We immediately learned to resource industry friends with potential contract and to follow-up on each of them. While one lead may not yield an agent or manager, it could lead you to another path that does get results; this is a process within a process.

Without a doubt, coming here with an agent and manager will get you out of the gate much quicker. Arriving here without representation is tricky, and when you arrive you must remember that finding representation should be your number one goal, before you even worry about auditioning and booking roles.

In our many conversations with parents, we have found that a great headshot, a resume and a professional reel are all key.

There is, however, no easier way in than an industry referral. When you combine that with a great headshot, a proper resume and an awesome reel, you're more likely to seal the deal.

You may be saying, "well if I don't have representation and my focus isn't on roles, but rather finding representation, then how would my child have a great resume and reel?"
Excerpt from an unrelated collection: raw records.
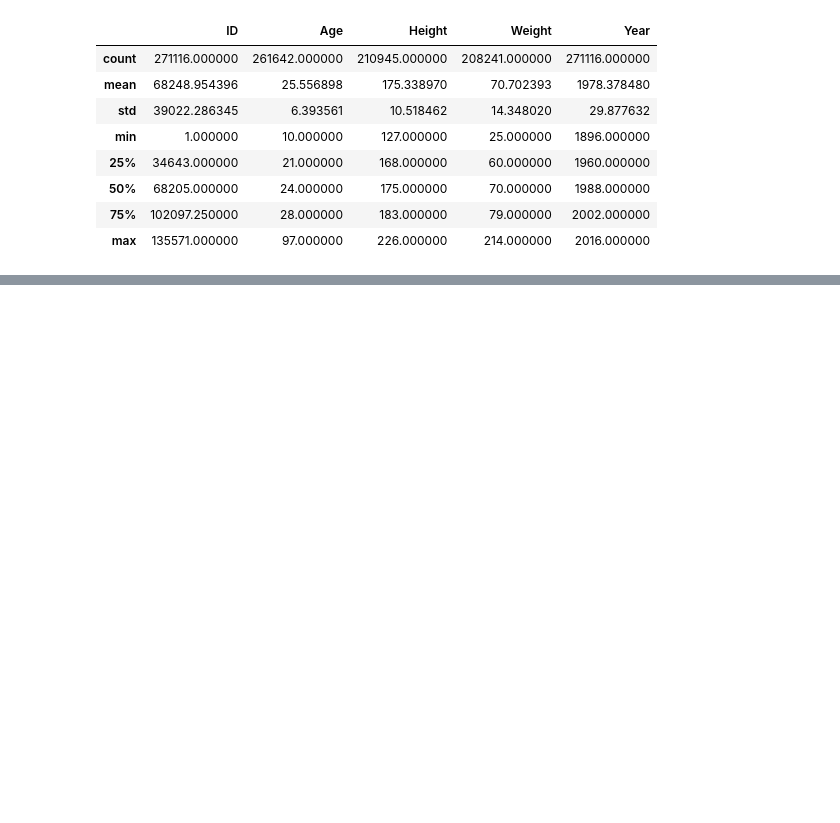
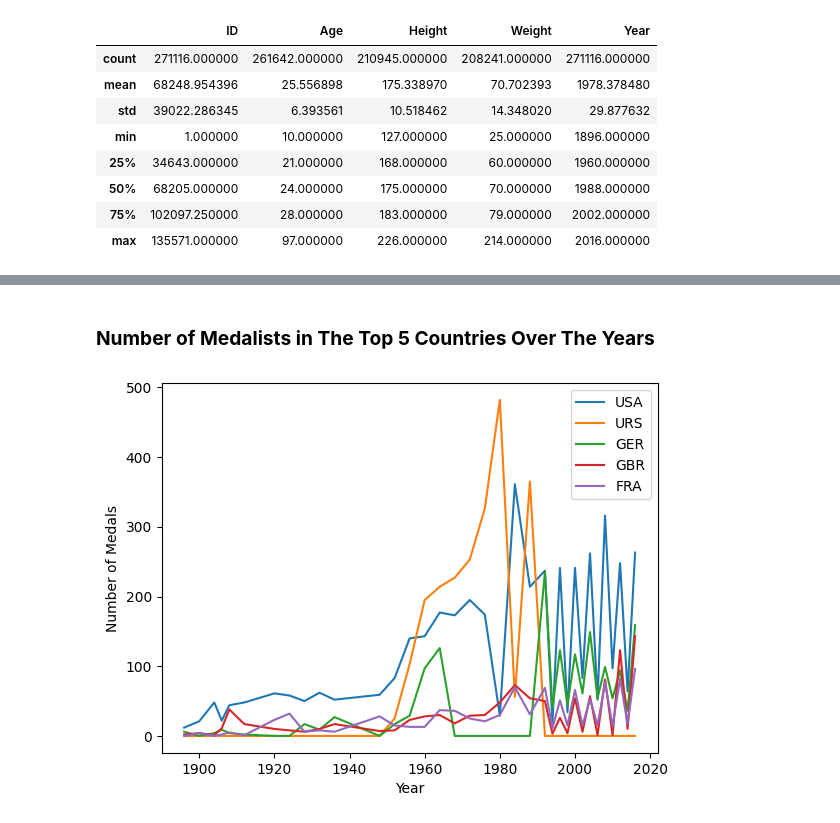
Before and after one commit to lobsangt15/Olympic-Research-Project, a Jupyter notebook: Olympic_Research_Project.ipynb, the cells around one changed output, grey strips where cells are left out. Drawn from its saved outputs; the diff is of its cells as text; code cells hidden in the pictures; blank space fills up the shorter version.

```diff
--- a/Olympic_Research_Project.ipynb
+++ b/Olympic_Research_Project.ipynb
@@ -95,0 +118,20 @@ plt.show()
+# %% [markdown]
+### **Number of Medalists in The Top 5 Countries Over The Years**
+# %%
+x = data.groupby('Year')['Medal'].sum().index
+usa_Medals = data[data['NOC'] == 'USA'].groupby('Year')['Medal'].sum().reindex(x, fill_value=0)
+urs_Medals = data[data['NOC'] == 'URS'].groupby('Year')['Medal'].sum().reindex(x, fill_value=0)
+ger_Medals = data[data['NOC'] == 'GER'].groupby('Year')['Medal'].sum().reindex(x, fill_value=0)
+gbr_Medals = data[data['NOC'] == 'GBR'].groupby('Year')['Medal'].sum().reindex(x, fill_value=0)
+fra_Medals = data[data['NOC'] == 'FRA'].groupby('Year')['Medal'].sum().reindex(x, fill_value=0)
+plt.plot(x, usa_Medals, label = "USA")
+plt.plot(x, urs_Medals, label = "URS")
+plt.plot(x, ger_Medals, label = "GER")
+plt.plot(x, gbr_Medals, label = "GBR")
+plt.plot(x, fra_Medals, label = "FRA")
+plt.xlabel("Year")
+plt.ylabel("Number of Medals")
+plt.legend()
+plt.show()
+# %% [output]
+[figure, added]
```
Also changed, not shown: parts of 18 cells of this notebook.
It's that old, "What comes first, the experience or the job,' question. I'd say, the job (ie getting an agent) comes after the experience, but in this case you need to open your mind and expand your horizons for what experience actually is. If your child is in a play, it is experience. If your child is taking classes, it's experience. If your child volunteered to dance at an event or won a beauty pageant, it's experience.

For the "foot in the door," networking is key. Go to events, meet parents in the industry, sign up for classes - anything to meet people. Be genuine, smile, and make sure your kids are polite!

We have successfully connected friends with agents and managers and are very respectful to both parties in that we qualify each recommendation with great thought and communicate with accuracy and reason.

There are many excellent managers and agencies; the trick is to find a comfortable fit for your family, and that "fit" will work both ways. This is why the agent/manager interviews are also important. Let your child speak when appropriate specifically when questions are asked that he knows how to answer.

Like so many experiences in life, we grow and learn by trial and error. The path of finding the best match for you can be long, educational and often lonely, but it is doable. We never gave up or lowered our expectations. If you want this, we encourage you to do the same.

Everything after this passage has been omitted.